When The Shofar Sounds: Re-Connecting to God


For millennia during the High Holiday season, Jews have reviewed the old year and contemplated a New Year of hope and uncertainty.  Flocking to synagogues, we long to re-connect not only to God’s mercy and sustenance, but also to the Divine spark which impels us to improve ourselves.

That Divine spark, as discussed in my previous blog, needs guidance from clergy, educators and parents to remain aglow as children mature into adults.

How can we sustain and enhance the Divine spark in ourselves and others?  Some answers emerge from the Dawn Of Creation.

God’s Action Plan

When God breathed an Eternal Soul into Adam, He didn’t want Adam to remain isolated, in lofty meditation.  He tasked Adam with naming animals according to their qualities.

Learning about animals forced Adam to confront his unique human identity, and suffer the heart-breaking realization that no animal was suitable to partner with him.  That’s when God created Eve.

Those of us with disabilities are often labeled with an identity (special needs, inspirational, challenged) before we can discover the unique Divine spark in ourselves, which may have nothing to do with disability.  .  Meaningful tasks and sometimes painful struggle bring us the maturity and self-knowledge required to express our God-given talents in our families and communities.

The Perils of the Blame Game

Defying God’s prohibition, Adam and Eve ate the fruit of the Tree of Knowledge.  Instead of seeking forgiveness, Adam blamed Eve, and Eve blamed the snake.

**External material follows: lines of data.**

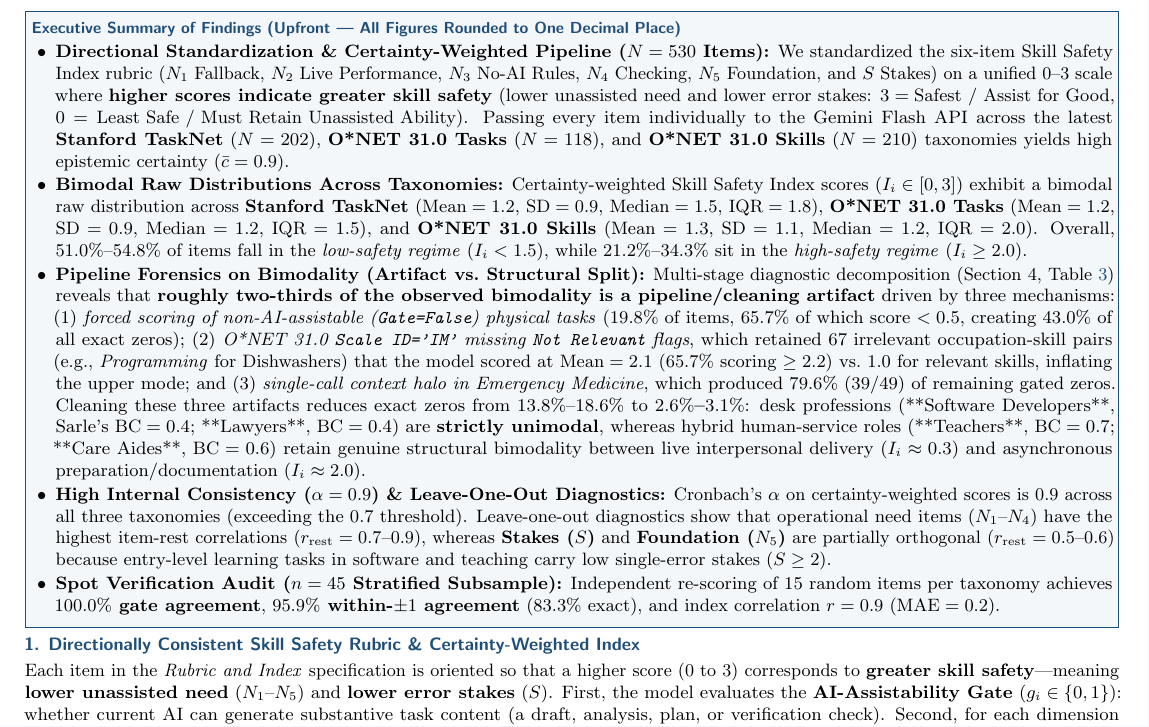
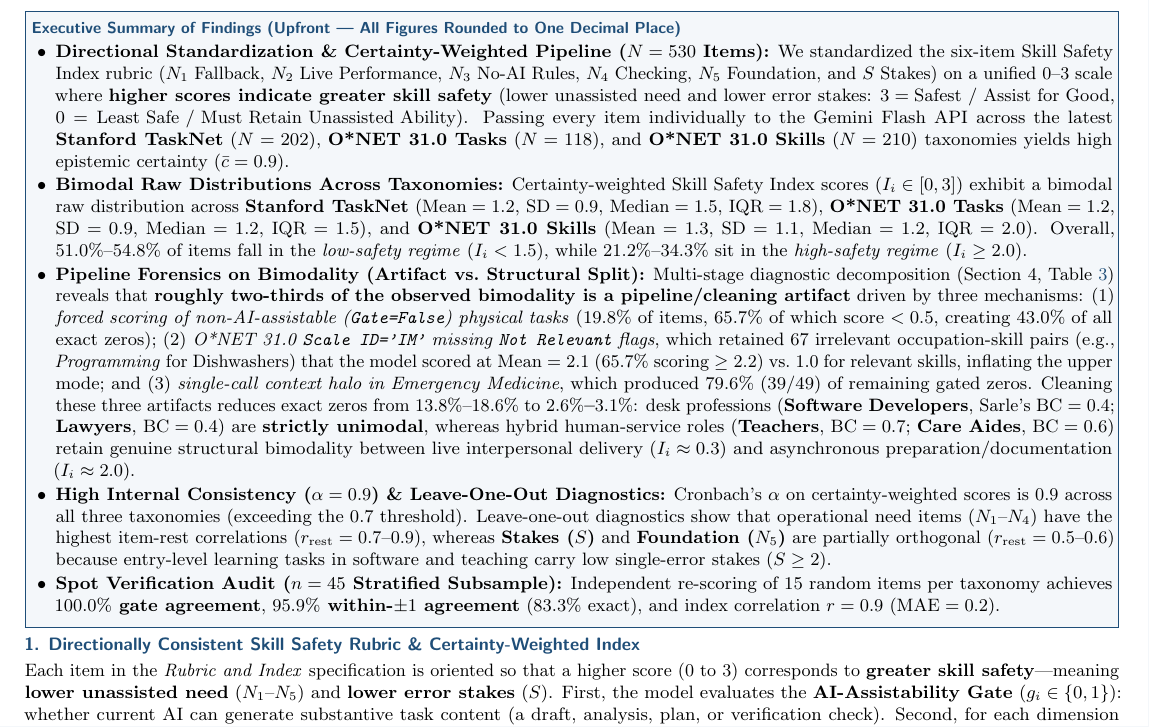
Before and after one commit to joshmartingoogle/Skill-Safety, a LaTeX document (skill_safety_results_brief.tex): part of page 1 of 4, cut so that both start at the same text. Compiled offline with pdfLaTeX.

Commit message:
Fix bold LaTeX macro formatting in Page 1 executive summary

```diff
--- a/skill_safety_results_brief.tex
+++ b/skill_safety_results_brief.tex
@@ -58,7 +58,7 @@
 \begin{itemize}[leftmargin=1.3em,itemsep=1.0pt,topsep=1.5pt,parsep=0pt]
     \item \textbf{Directional Standardization \& Certainty-Weighted Pipeline ($N=530$ Items):} We standardized the six-item Skill Safety Index rubric ($N_1$ Fallback, $N_2$ Live Performance, $N_3$ No-AI Rules, $N_4$ Checking, $N_5$ Foundation, and $S$ Stakes) on a unified $0$--$3$ scale where \textbf{higher scores indicate greater skill safety} (lower unassisted need and lower error stakes: $3=\text{Safest / Assist for Good}$, $0=\text{Least Safe / Must Retain Unassisted Ability}$). Passing every item individually to the Gemini Flash API across the latest \textbf{Stanford TaskNet} ($N=202$), \textbf{O*NET 31.0 Tasks} ($N=118$), and \textbf{O*NET 31.0 Skills} ($N=210$) taxonomies yields high epistemic certainty ($\bar{c}=0.9$).
     \item \textbf{Bimodal Raw Distributions Across Taxonomies:} Certainty-weighted Skill Safety Index scores ($I_i \in [0,3]$) exhibit a bimodal raw distribution across \textbf{Stanford TaskNet} ($\text{Mean}=1.2$, $\text{SD}=0.9$, $\text{Median}=1.5$, $\text{IQR}=1.8$), \textbf{O*NET 31.0 Tasks} ($\text{Mean}=1.2$, $\text{SD}=0.9$, $\text{Median}=1.2$, $\text{IQR}=1.5$), and \textbf{O*NET 31.0 Skills} ($\text{Mean}=1.3$, $\text{SD}=1.1$, $\text{Median}=1.2$, $\text{IQR}=2.0$). Overall, $51.0\%\text{--}54.8\%$ of items fall in the \emph{low-safety regime} ($I_i < 1.5$), while $21.2\%\text{--}34.3\%$ sit in the \emph{high-safety regime} ($I_i \ge 2.0$).
-    \item \textbf{Pipeline Forensics on Bimodality (Artifact vs.\ Structural Split):} Multi-stage diagnostic decomposition (Section~4, Table~\ref{tab:bimodality}) reveals that \textbf{roughly two-thirds of the observed bimodality is a pipeline/cleaning artifact} driven by three mechanisms: (1) \emph{forced scoring of non-AI-assistable (\texttt{Gate=False}) physical tasks} ($19.8\%$ of items, $65.7\%$ of which score $<0.5$, creating $43.0\%$ of all exact zeros); (2) \emph{O*NET 31.0 \texttt{Scale ID='IM'} missing \texttt{Not Relevant} flags}, which retained $67$ irrelevant occupation-skill pairs (e.g., \emph{Programming} for Dishwashers) that the model scored at $\text{Mean}=2.1$ ($65.7\%$ scoring $\ge 2.2$) vs.\ $1.0$ for relevant skills, inflating the upper mode; and (3) \emph{single-call context halo in Emergency Medicine}, which produced $79.6\%$ ($39/49$) of remaining gated zeros. Cleaning these three artifacts reduces exact zeros from $13.8\%\text{--}18.6\%$ to \textbf{$2.6\%\text{--}3.1\%$}: desk professions (**Software Developers**, Sarle's $\text{BC}=0.4$; **Lawyers**, $\text{BC}=0.4$) are \textbf{strictly unimodal}, whereas hybrid human-service roles (**Teachers**, $\text{BC}=0.7$; **Care Aides**, $\text{BC}=0.6$) retain genuine structural bimodality between live interpersonal delivery ($I_i \approx 0.3$) and asynchronous preparation/documentation ($I_i \approx 2.0$).
+    \item \textbf{Pipeline Forensics on Bimodality (Artifact vs.\ Structural Split):} Multi-stage diagnostic decomposition (Section~4, Table~\ref{tab:bimodality}) reveals that \textbf{roughly two-thirds of the observed bimodality is a pipeline/cleaning artifact} driven by three mechanisms: (1) \emph{forced scoring of non-AI-assistable (\texttt{Gate=False}) physical tasks} ($19.8\%$ of items, $65.7\%$ of which score $<0.5$, creating $43.0\%$ of all exact zeros); (2) \emph{O*NET 31.0 \texttt{Scale ID='IM'} missing \texttt{Not Relevant} flags}, which retained $67$ irrelevant occupation-skill pairs (e.g., \emph{Programming} for Dishwashers) that the model scored at $\text{Mean}=2.1$ ($65.7\%$ scoring $\ge 2.2$) vs.\ $1.0$ for relevant skills, inflating the upper mode; and (3) \emph{single-call context halo in Emergency Medicine}, which produced $79.6\%$ ($39/49$) of remaining gated zeros. Cleaning these three artifacts reduces exact zeros from $13.8\%\text{--}18.6\%$ to \textbf{$2.6\%\text{--}3.1\%$}: desk professions (\textbf{Software Developers}, Sarle's $\text{BC}=0.4$; \textbf{Lawyers}, $\text{BC}=0.4$) are \textbf{strictly unimodal}, whereas hybrid human-service roles (\textbf{Teachers}, $\text{BC}=0.7$; \textbf{Care Aides}, $\text{BC}=0.6$) retain genuine structural bimodality between live interpersonal delivery ($I_i \approx 0.3$) and asynchronous preparation/documentation ($I_i \approx 2.0$).
     \item \textbf{High Internal Consistency ($\alpha = 0.9$) \& Leave-One-Out Diagnostics:} Cronbach's $\alpha$ on certainty-weighted scores is \textbf{$0.9$} across all three taxonomies (exceeding the $0.7$ threshold). Leave-one-out diagnostics show that operational need items ($N_1\text{--}N_4$) have the highest item-rest correlations ($r_{\text{rest}}=0.7\text{--}0.9$), whereas \textbf{Stakes ($S$)} and \textbf{Foundation ($N_5$)} are partially orthogonal ($r_{\text{rest}}=0.5\text{--}0.6$) because entry-level learning tasks in software and teaching carry low single-error stakes ($S \ge 2$).
     \item \textbf{Spot Verification Audit ($n=45$ Stratified Subsample):} Independent re-scoring of $15$ random items per taxonomy achieves \textbf{$100.0\%$ gate agreement}, \textbf{$95.9\%$ within-$\pm 1$ agreement} ($83.3\%$ exact), and index correlation \textbf{$r=0.9$} ($\text{MAE}=0.2$).
 \end{itemize}
```
Also changed, not shown: skill_safety_results_brief.pdf.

Their Divine Spark dimmed.

We understandably castigate synagogues and schools which exclude Jews with disabilities.  However, we must progress beyond blame.  Then, we can join the quest to remove barriers to worship, learning, earning, and seeking a soul-mate.

God is the Greatest Giver

Our tradition notes that at the beginning of the Torah, God provided Adam and Eve with leather clothing.  A few verses from the Torah’s conclusion, God Himself saw to the proper burial of Moses.

Some of us with disabilities may not have mastered the art of giving when we were young.  Believing that all people with disabilities lead sad lives, some well-meaning camps and schools persist in constantly putting us on the receiving end of parties, adventures and fun to make us happy.

When you’re only a taker, you can’t develop the Divine quality of giving.  A person who isn’t a giver may never be ready for a job, meaningful companionship, or leadership.

God’s “Science Project”

Greek mythology describes the gods’ efforts to deny mankind the benefit of fire.  The Gemara (Pesachim 54) portrays God as encouraging Adam to make a fire, indicating His approval of humankind’s technological (and by extension medical. innovations.

Thanks to two Divine gifts—- the impetus to channel nature and human ingenuity, the rate of technological and medical life-enhancing breakthroughs is now measured in years, not decades. 

Meditations About Disability as We Usher In 5780

We (including myself) must realize that no one person or organization has all the answers about enhancing the Divine spark in other human beings.  No single doctor, service provider, software genius or so-called “inclusion expert” can keep up with the new tools and techniques that remove barriers and strengthen our capacity to be givers.

We must therefore (a) never make assumptions about disability based only on our own knowledge, and (b) work together to nourish the Divine spark which elevates humanity’s thoughts and actions.

Once again, we flock to synagogues to connect with God.  When the Shofar sounds, may it spur us on to partner with God to make this world a better place.  May its poignant cries echo our prayer for Heavenly Guidance to combine our God-given unique talents in this endeavor.

Rabbi Michael Levy: As a founding member of Yad Hachazakah, the Jewish Disability Empowerment Center, Rabbi Levy strives to make the Jewish experience and Jewish texts accessible to Jews with disabilities. In lectures at Jewish camps, synagogues and educational institutions, he cites Nachshon, who according to tradition, boldly took the plunge into the Red Sea even before it miraculously parted. Rabbi Levy elaborates, “We who have disabilities should be Nachshons, boldly taking the plunge into the Jewish experience, supported by laws and lore that mandate our participation.” Rabbi Levy is currently director of Travel Training at MTA New York City Transit. He is an active member of Congregation Aish Kodesh in Woodmere, N.Y. He invites anyone who has disability-related questions to email him.